Chiang Kai-shek (Taiwan, China)
Chiang Kai-shek (transliterated as Chiang Chieh-shih in the modern Wade-Giles romanisation) was leader of the Nationalist government of China from 1928 to 1949 and President from 1928 to 1931 and from 1943 to 1949. Defeated in the civil war against the Communists (1946–49), Chiang fled with the remains of his forces to Taiwan where he continued to style himself President of the Republic of China until his death in 1975.
Chiang was born on 31 Oct. 1887 in Zhejiang province into a prosperous commercial and farming family. He trained for a military career, first at a military academy in northern China (1906–07) and then in Japan (1907–11), where he met young Chinese who were conspiring against the Manchu imperial dynasty. Chiang became a convert to revolutionary ideas. When the 1911 uprising against the emperor broke out, Chiang returned home.
Chiang took part in the fighting that overthrew the imperial system and was equally involved with the revolutionaries against the authoritarian president, Yuan Shih-kai, in 1913–16. In 1918 Chiang joined Sun Yat-sen’s Nationalist Party and became Sun’s close ally. Following the overthrow of Yuan, China disintegrated at the hands of local warlords. Sun reorganised the party on Soviet lines and sent Chiang to Moscow to study the Soviet system and Red Army in 1923. Returning to China, Chiang was placed in charge of a military academy at Huangpu, near Guangzhou, and built an effective army. At this stage the Nationalists were co-operating with the Communists to re-establish national unity, but rivalry between the two parties increased, particularly after the death of Sun in 1925.
As commander in chief of the Nationalist army from 1925, Chiang’s power grew.

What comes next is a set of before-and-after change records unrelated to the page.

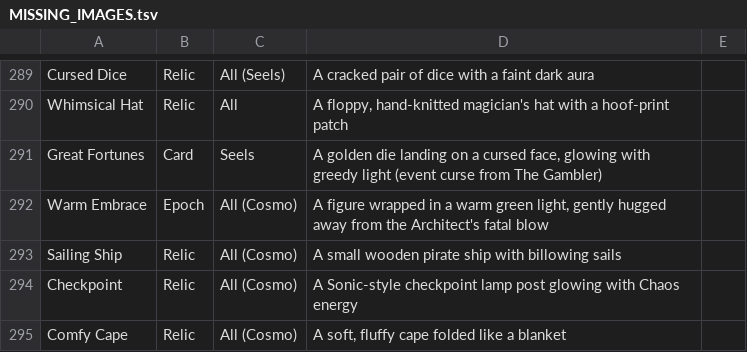
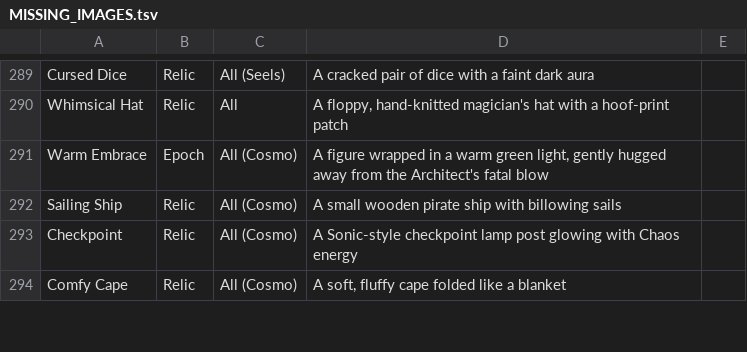
Before and after one commit to LeCitronVert/sts2-std-shion, a TSV file: MISSING_IMAGES.tsv, drawn as a sheet; only a part is shown, gaps mark what is left out; the diff names each change by its address in the sheet, - before the commit and + after, or states it on an @@ line.

Commit message:
Seels: Great Fortunes: Add Image

```diff
--- a/MISSING_IMAGES.tsv
+++ b/MISSING_IMAGES.tsv
-row 291: Great Fortunes | Card | Seels | A golden die landing on a cursed face, glowing with greedy light (event curse from The Gambler)
```
Also changed, not shown: 2 other files.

In April 1927, he tried to suppress the Chinese Communist Party in a bloody campaign in which thousands of Communists were slaughtered. The remains of the party fled to the far western province of Jiangxi, beyond the reach of the Nationalists. In 1928 Chiang’s army entered Beijing. With the greater part of the country reunited under Chiang’s rule, he formed a government in Nanjing, which became the capital of China.
Chiang’s power was illusory. The Communists controlled part of the south-west where they had established a Chinese Soviet Republic, the warlords could rebel again at any time and, in 1931, the Japanese invaded and occupied Manchuria. Chiang ignored the Japanese, concentrating on crushing the Communists. After a long campaign, the noose tightened round the Communist “statelet” but its leaders and a sizeable army escaped across China on the Long March (1934–35). Attempting to revive national unity, Chiang reinstated Confucianism as the state religion in 1934—although he was a Christian. In Dec. 1936 Chiang was kidnapped by military leaders who wanted to confront Japan rather than the Communists.

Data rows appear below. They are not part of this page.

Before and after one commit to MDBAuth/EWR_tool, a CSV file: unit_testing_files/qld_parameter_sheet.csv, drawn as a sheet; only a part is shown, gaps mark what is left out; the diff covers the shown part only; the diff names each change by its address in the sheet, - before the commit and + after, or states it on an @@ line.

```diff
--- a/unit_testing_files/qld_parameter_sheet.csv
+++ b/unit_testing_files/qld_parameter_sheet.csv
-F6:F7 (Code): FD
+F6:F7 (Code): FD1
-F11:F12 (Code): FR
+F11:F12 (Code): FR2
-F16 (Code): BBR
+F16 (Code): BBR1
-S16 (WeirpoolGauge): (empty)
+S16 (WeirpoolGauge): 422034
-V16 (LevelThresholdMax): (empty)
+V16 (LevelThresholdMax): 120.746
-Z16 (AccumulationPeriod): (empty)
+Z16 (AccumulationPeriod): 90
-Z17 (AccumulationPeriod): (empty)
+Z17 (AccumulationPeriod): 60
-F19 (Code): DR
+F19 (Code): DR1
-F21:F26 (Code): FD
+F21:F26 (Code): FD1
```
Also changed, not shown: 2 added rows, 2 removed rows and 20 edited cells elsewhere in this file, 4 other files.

The full-scale invasion of China by the Japanese in 1937 obliged Chiang to call a truce with the Communists to face the common enemy. Compared with the Communists, Chiang’s armies made little headway against the Japanese. In 1938 Chiang removed his capital to Chongqing, where he sat out the war. After the defeat of Japan following the use of nuclear weapons on Hiroshima and Nagasaki by the United States, Nationalists and Communists began negotiations concerning the future shape of China’s government. But the talks broke down and civil war resumed in 1946. A crushing series of defeats led to the Communist victory. Chiang retreated to Taiwan with the remains of his forces.

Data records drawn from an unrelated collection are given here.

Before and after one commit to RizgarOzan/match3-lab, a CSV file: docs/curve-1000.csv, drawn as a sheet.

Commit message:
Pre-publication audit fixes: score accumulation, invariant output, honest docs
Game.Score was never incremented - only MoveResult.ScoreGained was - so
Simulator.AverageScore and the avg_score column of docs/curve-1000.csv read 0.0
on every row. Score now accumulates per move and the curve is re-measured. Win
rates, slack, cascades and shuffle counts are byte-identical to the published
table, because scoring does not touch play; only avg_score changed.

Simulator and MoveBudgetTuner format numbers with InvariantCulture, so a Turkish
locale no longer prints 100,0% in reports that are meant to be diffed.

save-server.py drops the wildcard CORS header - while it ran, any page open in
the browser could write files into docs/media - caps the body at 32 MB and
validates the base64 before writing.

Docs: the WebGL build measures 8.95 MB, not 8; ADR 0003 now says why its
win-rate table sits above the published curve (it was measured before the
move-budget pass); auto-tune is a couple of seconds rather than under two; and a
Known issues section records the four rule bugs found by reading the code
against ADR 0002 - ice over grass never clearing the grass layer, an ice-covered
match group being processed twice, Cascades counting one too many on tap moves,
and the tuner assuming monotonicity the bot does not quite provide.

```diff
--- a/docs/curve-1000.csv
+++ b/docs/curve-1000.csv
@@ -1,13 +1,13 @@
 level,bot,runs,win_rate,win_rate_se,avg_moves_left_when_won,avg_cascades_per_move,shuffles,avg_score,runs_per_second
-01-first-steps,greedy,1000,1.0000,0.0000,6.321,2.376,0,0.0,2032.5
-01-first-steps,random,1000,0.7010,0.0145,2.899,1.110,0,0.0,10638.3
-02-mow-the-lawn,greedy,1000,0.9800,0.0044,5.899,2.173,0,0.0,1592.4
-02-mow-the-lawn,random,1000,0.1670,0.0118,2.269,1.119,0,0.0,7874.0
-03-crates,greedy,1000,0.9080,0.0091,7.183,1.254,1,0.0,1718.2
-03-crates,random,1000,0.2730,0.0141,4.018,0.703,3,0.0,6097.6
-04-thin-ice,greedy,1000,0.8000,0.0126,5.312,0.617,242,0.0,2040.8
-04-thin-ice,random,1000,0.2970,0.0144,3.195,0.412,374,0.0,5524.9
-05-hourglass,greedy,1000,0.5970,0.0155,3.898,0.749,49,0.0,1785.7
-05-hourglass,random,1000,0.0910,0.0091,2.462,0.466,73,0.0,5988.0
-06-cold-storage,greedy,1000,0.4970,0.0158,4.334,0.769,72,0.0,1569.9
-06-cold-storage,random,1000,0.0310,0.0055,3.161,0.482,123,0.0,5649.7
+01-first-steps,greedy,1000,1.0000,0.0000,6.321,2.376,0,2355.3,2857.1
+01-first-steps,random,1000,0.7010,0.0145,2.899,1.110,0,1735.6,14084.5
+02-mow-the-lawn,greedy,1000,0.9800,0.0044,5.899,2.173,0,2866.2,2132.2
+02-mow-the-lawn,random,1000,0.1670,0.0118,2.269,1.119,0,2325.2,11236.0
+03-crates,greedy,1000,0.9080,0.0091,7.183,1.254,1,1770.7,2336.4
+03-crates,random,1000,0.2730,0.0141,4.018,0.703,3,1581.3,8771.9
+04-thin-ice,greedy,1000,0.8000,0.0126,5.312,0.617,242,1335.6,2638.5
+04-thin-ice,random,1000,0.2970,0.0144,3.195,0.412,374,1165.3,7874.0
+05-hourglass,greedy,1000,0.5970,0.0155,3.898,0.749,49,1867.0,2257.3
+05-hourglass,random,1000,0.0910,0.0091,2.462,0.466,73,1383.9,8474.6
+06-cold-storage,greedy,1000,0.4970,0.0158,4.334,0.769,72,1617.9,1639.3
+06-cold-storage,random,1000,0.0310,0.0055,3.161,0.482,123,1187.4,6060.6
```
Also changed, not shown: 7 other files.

Backed by the United States, Chiang insisted that he continued in office as President of the Republic of China. But his territory had been reduced to the island of Taiwan and a few small islands off the coast of China. Still technically at war with the Communists, Chiang maintained martial war and ruled as a dictator. American aid allowed Chiang to achieve remarkable economic development and soon Taiwan had a much higher standard of living than mainland China. Despite a defence pact with the USA in 1955, which guaranteed American assistance if the Communists should attack Taiwan, a rapprochement between Washington and Beijing troubled Chiang’s final years. He died on 5 April 1975, 4 years before the United States severed its diplomatic ties with the Nationalists.